Give the number of lines in the records below that include the word "export", and add nothing to it.
━━ Raw data
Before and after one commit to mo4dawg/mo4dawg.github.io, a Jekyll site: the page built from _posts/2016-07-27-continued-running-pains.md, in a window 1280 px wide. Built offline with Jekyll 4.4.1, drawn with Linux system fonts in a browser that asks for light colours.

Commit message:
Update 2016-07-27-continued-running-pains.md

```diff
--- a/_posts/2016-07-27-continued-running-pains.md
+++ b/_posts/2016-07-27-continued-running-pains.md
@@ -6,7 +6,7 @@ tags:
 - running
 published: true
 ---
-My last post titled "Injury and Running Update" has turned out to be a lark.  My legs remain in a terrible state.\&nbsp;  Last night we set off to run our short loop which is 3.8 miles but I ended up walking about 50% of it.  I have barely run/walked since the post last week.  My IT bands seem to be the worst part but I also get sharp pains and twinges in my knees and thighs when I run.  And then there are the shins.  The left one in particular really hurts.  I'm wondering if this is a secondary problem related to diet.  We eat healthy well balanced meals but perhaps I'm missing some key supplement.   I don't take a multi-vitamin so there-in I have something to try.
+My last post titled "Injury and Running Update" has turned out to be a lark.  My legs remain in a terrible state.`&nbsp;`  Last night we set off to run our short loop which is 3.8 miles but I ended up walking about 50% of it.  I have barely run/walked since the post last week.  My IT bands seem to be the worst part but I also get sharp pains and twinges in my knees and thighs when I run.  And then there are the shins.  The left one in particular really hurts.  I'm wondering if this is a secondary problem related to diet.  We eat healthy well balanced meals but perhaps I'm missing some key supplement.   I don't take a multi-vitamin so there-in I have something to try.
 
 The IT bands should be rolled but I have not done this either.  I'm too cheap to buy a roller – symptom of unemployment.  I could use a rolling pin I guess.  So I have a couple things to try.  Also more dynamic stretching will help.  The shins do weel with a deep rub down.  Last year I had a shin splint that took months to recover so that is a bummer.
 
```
━━━━
━━ Raw data
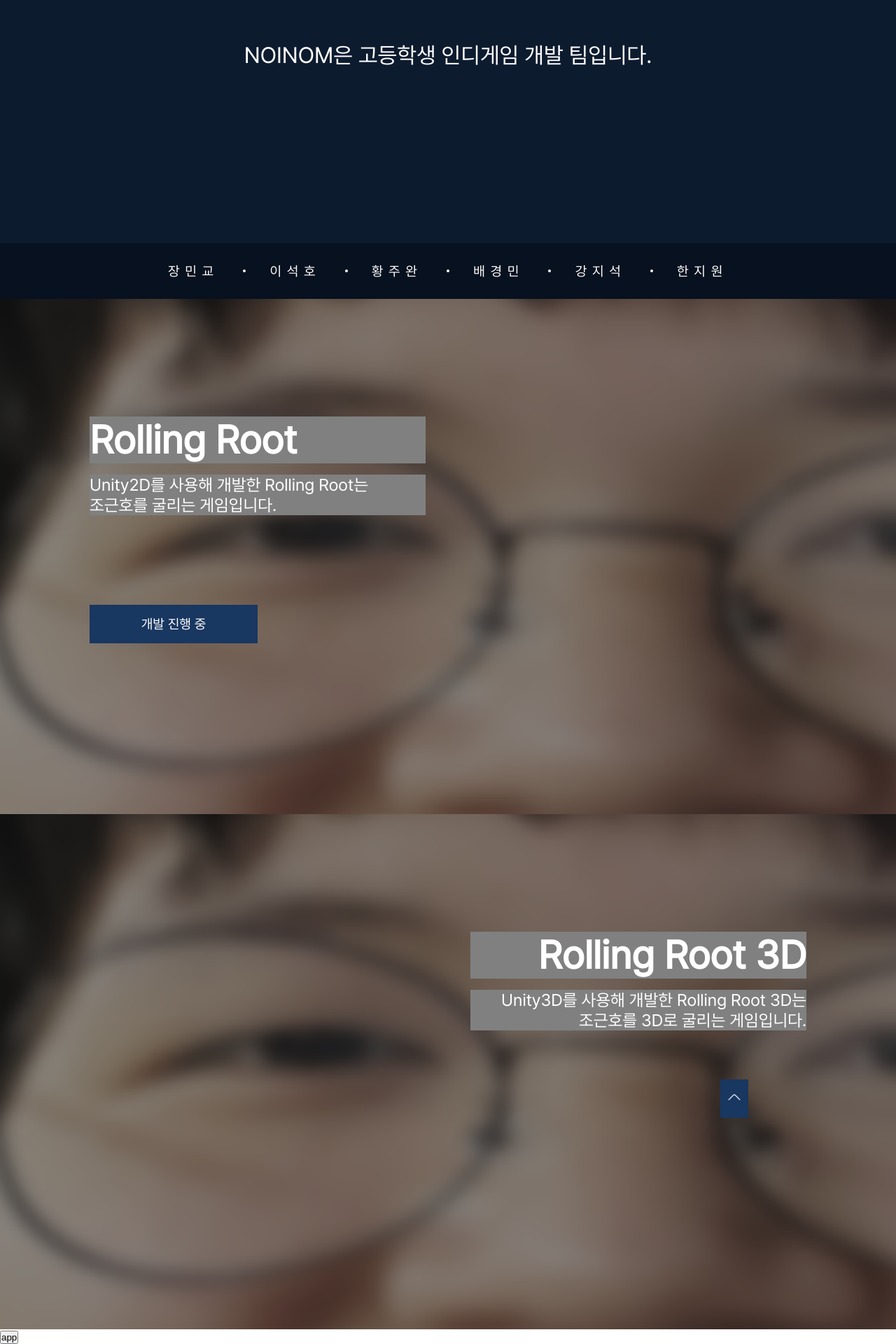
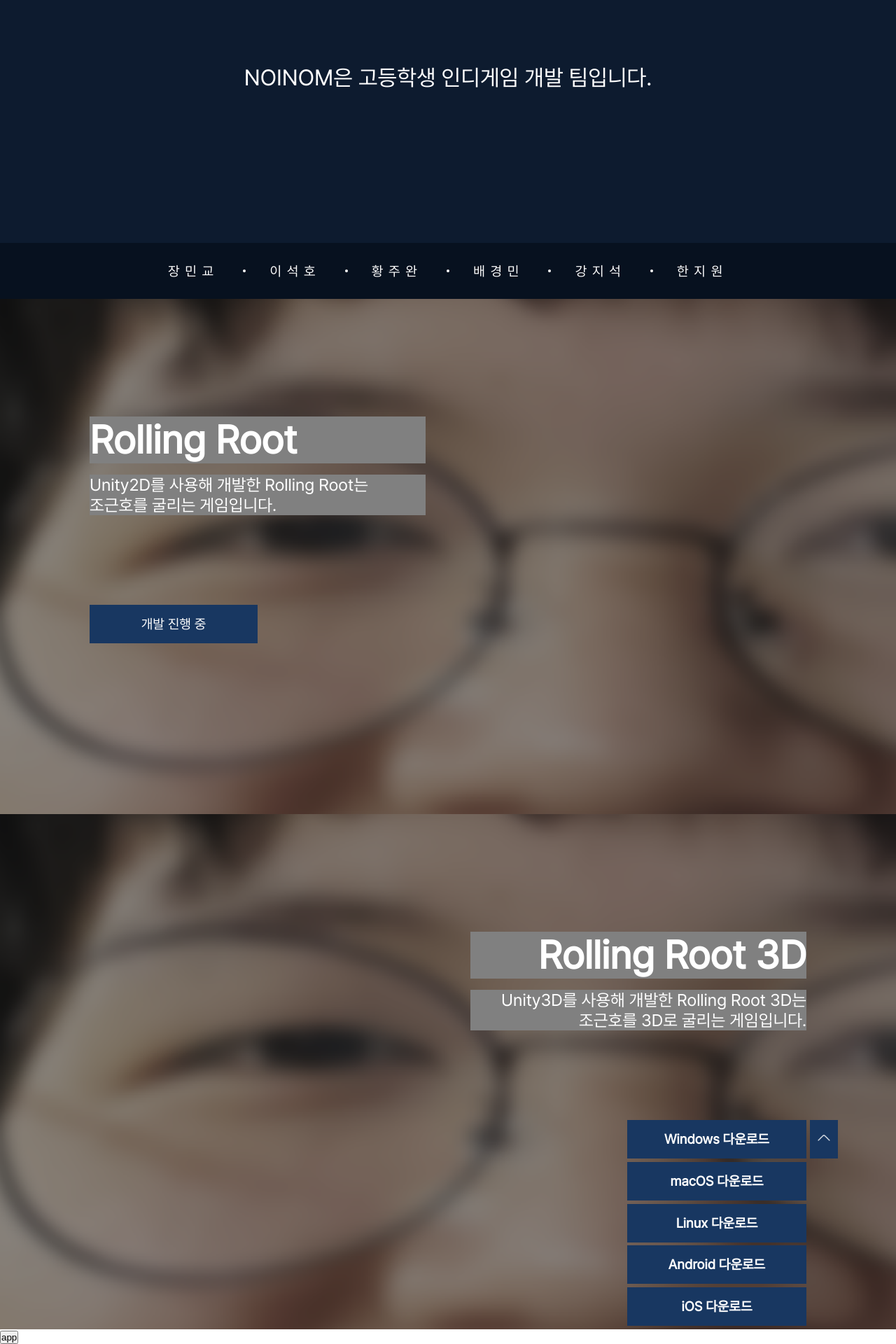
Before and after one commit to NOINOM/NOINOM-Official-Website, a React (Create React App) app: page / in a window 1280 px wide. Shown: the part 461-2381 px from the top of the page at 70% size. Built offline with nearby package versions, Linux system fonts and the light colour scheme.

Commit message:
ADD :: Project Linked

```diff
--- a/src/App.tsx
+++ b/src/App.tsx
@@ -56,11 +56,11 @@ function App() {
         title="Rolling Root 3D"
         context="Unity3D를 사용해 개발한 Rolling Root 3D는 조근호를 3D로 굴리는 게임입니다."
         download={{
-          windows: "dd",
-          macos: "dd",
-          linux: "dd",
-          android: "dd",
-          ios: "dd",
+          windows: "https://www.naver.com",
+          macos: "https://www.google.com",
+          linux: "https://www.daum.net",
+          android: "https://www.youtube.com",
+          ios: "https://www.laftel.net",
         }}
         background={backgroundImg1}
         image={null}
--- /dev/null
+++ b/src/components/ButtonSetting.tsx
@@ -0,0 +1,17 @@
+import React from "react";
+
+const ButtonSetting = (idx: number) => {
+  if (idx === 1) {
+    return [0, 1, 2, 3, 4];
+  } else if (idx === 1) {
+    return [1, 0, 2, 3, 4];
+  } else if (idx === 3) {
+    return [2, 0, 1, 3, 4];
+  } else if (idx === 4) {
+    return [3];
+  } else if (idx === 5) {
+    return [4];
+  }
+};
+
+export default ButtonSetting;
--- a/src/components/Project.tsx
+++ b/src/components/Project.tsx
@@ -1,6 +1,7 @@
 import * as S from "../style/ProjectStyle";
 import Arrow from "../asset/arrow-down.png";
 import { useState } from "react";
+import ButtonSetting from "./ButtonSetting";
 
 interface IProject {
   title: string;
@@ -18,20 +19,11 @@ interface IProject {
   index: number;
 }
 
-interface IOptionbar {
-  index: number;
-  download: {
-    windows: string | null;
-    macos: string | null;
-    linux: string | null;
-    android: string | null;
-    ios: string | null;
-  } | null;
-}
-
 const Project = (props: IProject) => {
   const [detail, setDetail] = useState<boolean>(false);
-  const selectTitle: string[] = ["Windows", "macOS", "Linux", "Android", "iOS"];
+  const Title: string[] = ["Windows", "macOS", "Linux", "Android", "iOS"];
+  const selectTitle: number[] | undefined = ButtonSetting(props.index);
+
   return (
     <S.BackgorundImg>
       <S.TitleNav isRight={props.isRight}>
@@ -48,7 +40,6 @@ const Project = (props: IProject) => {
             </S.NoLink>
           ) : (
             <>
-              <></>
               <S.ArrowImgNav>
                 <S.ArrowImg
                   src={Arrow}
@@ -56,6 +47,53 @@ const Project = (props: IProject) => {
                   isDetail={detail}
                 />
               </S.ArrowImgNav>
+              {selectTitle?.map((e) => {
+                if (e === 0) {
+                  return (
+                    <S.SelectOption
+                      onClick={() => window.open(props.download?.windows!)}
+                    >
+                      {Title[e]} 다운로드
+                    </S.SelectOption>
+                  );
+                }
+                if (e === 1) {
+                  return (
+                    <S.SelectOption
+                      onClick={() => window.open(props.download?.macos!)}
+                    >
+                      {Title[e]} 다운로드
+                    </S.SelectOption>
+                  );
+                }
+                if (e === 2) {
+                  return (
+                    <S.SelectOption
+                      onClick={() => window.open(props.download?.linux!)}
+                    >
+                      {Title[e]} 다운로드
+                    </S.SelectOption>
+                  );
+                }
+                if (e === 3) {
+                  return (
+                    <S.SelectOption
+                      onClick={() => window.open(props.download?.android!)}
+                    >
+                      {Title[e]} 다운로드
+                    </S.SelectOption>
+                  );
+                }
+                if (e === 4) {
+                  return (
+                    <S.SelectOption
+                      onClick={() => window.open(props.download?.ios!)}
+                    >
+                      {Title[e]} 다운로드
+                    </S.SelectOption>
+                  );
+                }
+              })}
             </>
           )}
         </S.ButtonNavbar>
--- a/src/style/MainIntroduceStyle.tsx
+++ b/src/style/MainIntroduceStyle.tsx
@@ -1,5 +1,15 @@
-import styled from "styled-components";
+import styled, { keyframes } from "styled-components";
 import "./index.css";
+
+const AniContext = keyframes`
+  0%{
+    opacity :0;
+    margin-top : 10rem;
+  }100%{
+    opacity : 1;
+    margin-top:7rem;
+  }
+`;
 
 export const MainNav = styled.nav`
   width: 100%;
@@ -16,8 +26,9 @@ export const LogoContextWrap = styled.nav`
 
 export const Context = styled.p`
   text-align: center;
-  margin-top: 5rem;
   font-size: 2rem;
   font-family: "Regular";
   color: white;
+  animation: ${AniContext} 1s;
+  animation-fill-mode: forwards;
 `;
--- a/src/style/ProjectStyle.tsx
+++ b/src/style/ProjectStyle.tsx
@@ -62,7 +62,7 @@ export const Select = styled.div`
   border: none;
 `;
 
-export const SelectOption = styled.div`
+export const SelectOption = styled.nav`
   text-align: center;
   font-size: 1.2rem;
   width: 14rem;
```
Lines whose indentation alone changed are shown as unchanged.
━━━━
Answer area: 7